  • "Captain...(stop giving all your attention to the adolescent and) look at my legs!"

    Surprisingly to me, many fans seem to loathe this episode. I saw it again this morning and it is still a series classic in my opinion.

    There are definitely some continuity errors, and they never address the correlation between the planet being identical to Earth and third from its sun, the 'earth-style SOS, and what this cloned evolution has to do with anything, etc.

    However, there is something eerily creepy about all these sinister kids hiding out and spying on/lying in wait for the adults. The scene with "mad Louise" who has just hit puberty still freaks me out when they show the close-up of her face. I also like the dialogue that goes on between Kirk, Spock, and McCoy in their frustration to find a cure. When Spock says in response to a slightly jealous Yeoman Rand, "[that girl] is at least 300 years older than you," I still crack up. The ultimate line is a frustrated Kirk shouting, "No more 'blah, blah, blah!' " Between that and his turning on that hideous, fake charm again for another lady (doesn't matter that this time, she's barely a teenager)…ah, just doesn't get any better!moreless
Kim Darby

Kim Darby


Guest Star

Michael J. Pollard

Michael J. Pollard


Guest Star

Keith Taylor

Keith Taylor

Jahn's Friend

Guest Star

Grace Lee Whitney

Grace Lee Whitney

Yeoman Janice Rand

Recurring Role

Ed McCready

Ed McCready

Boy Creature

Recurring Role

David L. Ross

David L. Ross

Lt. Galloway

Recurring Role

Trivia, Notes, Quotes and Allusions


  • TRIVIA (7)

    • What did the two security guards that came with the landing party do? They aren't present when the away team is attacked or in any other scene, did they go AWOL? We see them again at the end of the episode, and they aren't sick with the purple sores, either, when they return.

    • Kirk tells Spock, "Hold us in a fixed orbit". But Spock is not in control of the ship's navigational controls. That would be the helmsman.

    • No explanation is ever given for why this planet's landmasses are an exact duplicate of those on Earth.

    • Although the children haven't physically aged, the sheer enormity of having to care for themselves and one another for centuries would have left them acting much less like children and more like adults, something we see a little in Miri, but that's all.

    • When Rand is tied to a chair, the rope tying her there changes position between the long and close shots.

    • The landing party is out of contact with the Enterprise for two days because of the missing communicators. Wouldn't the Enterprise notice at some point and beam down some more, or make some other attempt to contact Kirk & Co.?

    • The guards are out on patrol when the children steal the communicators - how did the kids get the guards' communicators?
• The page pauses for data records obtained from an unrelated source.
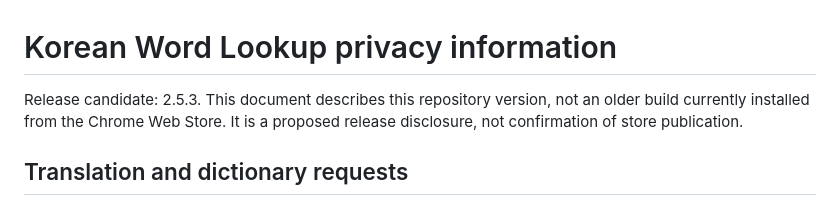
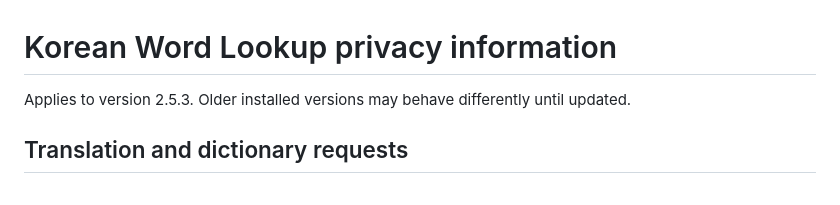
Before and after one commit to eddy961206/korean_word_lookup, a Markdown page: PRIVACY.md, the part around the change. Drawn GitHub-style.

Commit message:
Describe privacy disclosure applicability for version 2.5.3

```diff
--- a/PRIVACY.md
+++ b/PRIVACY.md
@@ -1,8 +1,6 @@
 # Korean Word Lookup privacy information
 
-Release candidate: 2.5.3. This document describes this repository version, not an
-older build currently installed from the Chrome Web Store. It is a proposed
-release disclosure, not confirmation of store publication.
+Applies to version 2.5.3. Older installed versions may behave differently until updated.
 
 ## Translation and dictionary requests
 
```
  • QUOTES (6)

  • NOTES (7)

    • Although she played a pre-adolescent girl, Kim Darby was actually 19 when she played the titular character in this episode "Miri"

    • Phil Morris, son of actor Greg Morris, appears as a boy in this episode. He would go on to appear in Star Trek III, Star Trek: Voyager, and Star Trek: Deep Space Nine.

    • Grace Lee Whitney's sons are among the children that appear in this episode.

    • The exterior Mayberry set from The Andy Griffith Show was used. They pass by the easily recognizable courthouse, Floyd's barbershop, Emmett's repair shop, and the grocery.

    • Steven McEveety (the red-headed boy) is the son of Vincent McEveety, the director of this episode.

    • Dawn Roddenberry (Little Blond Girl) is, of course, Gene's daughter, as Melanie Shatner (Brunette Girl) is William's.

    • In the United Kingdom, whilst the series was shown through many times, this episode was not broadcast for many years, due to the BBC deeming its content of the away team being badly beaten up by children being to dark and chilling for its time-slot. It was finally shown on the BBC for the first time as part of a complete re-run of the series in the 1990s (which also included original pilot 'The Cage' for the first time), and nowdays is generally present in all repeat runs of the show.